KeywordsBiomass carbon Fossil carbon Organic carbon Elemental carbon
We received valuable advice concerning analysis of radiocarbon from Dr. Minoru Yoneda of the National Institute for Environmental Studies. We take the opportunity to thank him here.
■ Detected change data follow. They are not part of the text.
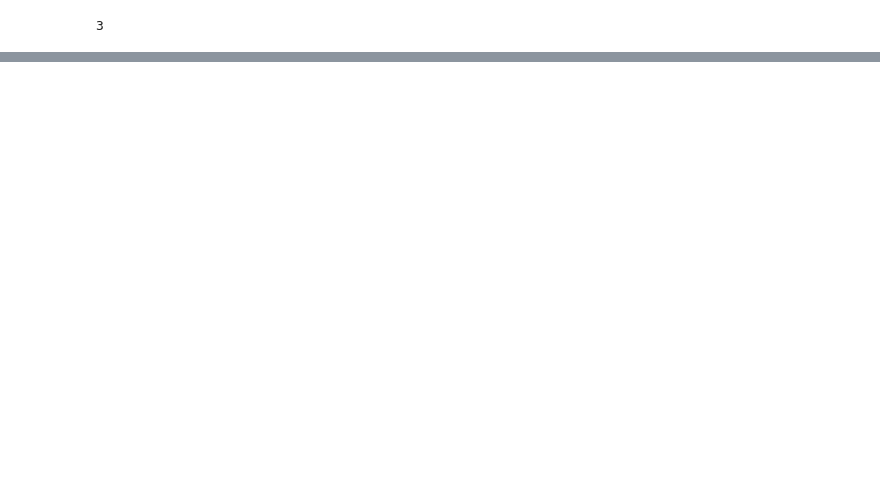
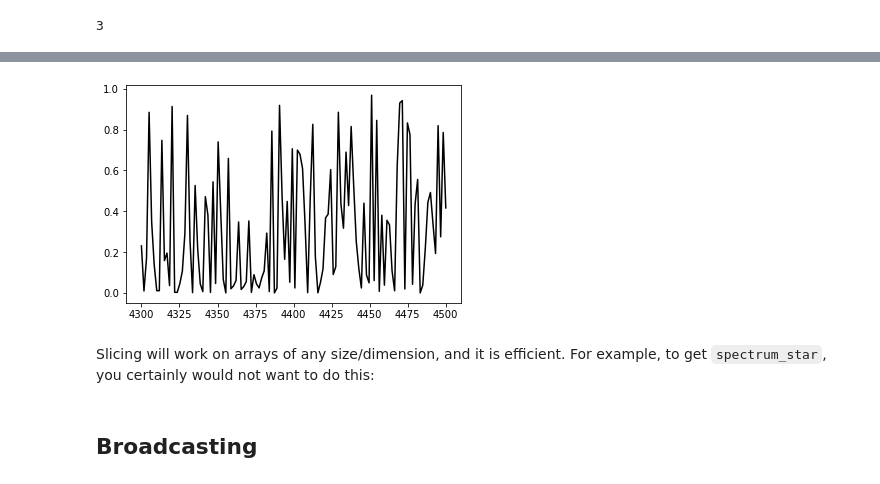
Before and after one commit to AIMLWG/AIML-tutorials, a Jupyter notebook: beginner/001_NumPy.ipynb, the cells around one changed output, grey strips where cells are left out. Cells and saved outputs as stored; diff of their text form; code cells hidden in the pictures; blank space fills up the shorter version.

Commit message:
Update tutorial, add datasets
Finish the core content of the NumPy tutorial, including a real
example on calculating the connectivity matrix of a molecule.

```diff
--- a/beginner/001_NumPy.ipynb
+++ b/beginner/001_NumPy.ipynb
@@ -68,0 +176,5 @@ We see that the first dimension in `X.shape`, following with standard matrix con
+# %%
+N = 70
+M = 120
+np.random.seed(1234)
+X = np.random.random(size=(N, M))**2  # Square it to make the "spectra" positive
@@ -68,0 +183,5 @@ We see that the first dimension in `X.shape`, following with standard matrix con
+# %%
+n = 37
+# %%
+spectrum_star = X[n, :]
+print(spectrum_star.shape)
@@ -68,0 +204,2 @@ We see that the first dimension in `X.shape`, following with standard matrix con
+# %%
+grid = np.linspace(4300, 4500, M)
@@ -68,0 +208,7 @@ We see that the first dimension in `X.shape`, following with standard matrix con
+# %%
+plt.plot(grid, spectrum_star, 'k-')
+plt.show()
+# %% [output]
+[figure, added]
+# %% [markdown]
+Slicing will work on arrays of any size/dimension, and it is efficient. For example, to get `spectrum_star`, you certainly would not want to do this:
@@ -68,0 +221,2 @@ We see that the first dimension in `X.shape`, following with standard matrix con
+# %% [markdown]
+## Broadcasting
```
Also changed, not shown: parts of 114 cells of this notebook, 2 other files.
This study in part was supported by the Japan Science and Technology Agency through its Cooperative System for Supporting Priority Research, and Global Environmental Research Fund (Code No. C-061) from Ministry of Environmental of Japan.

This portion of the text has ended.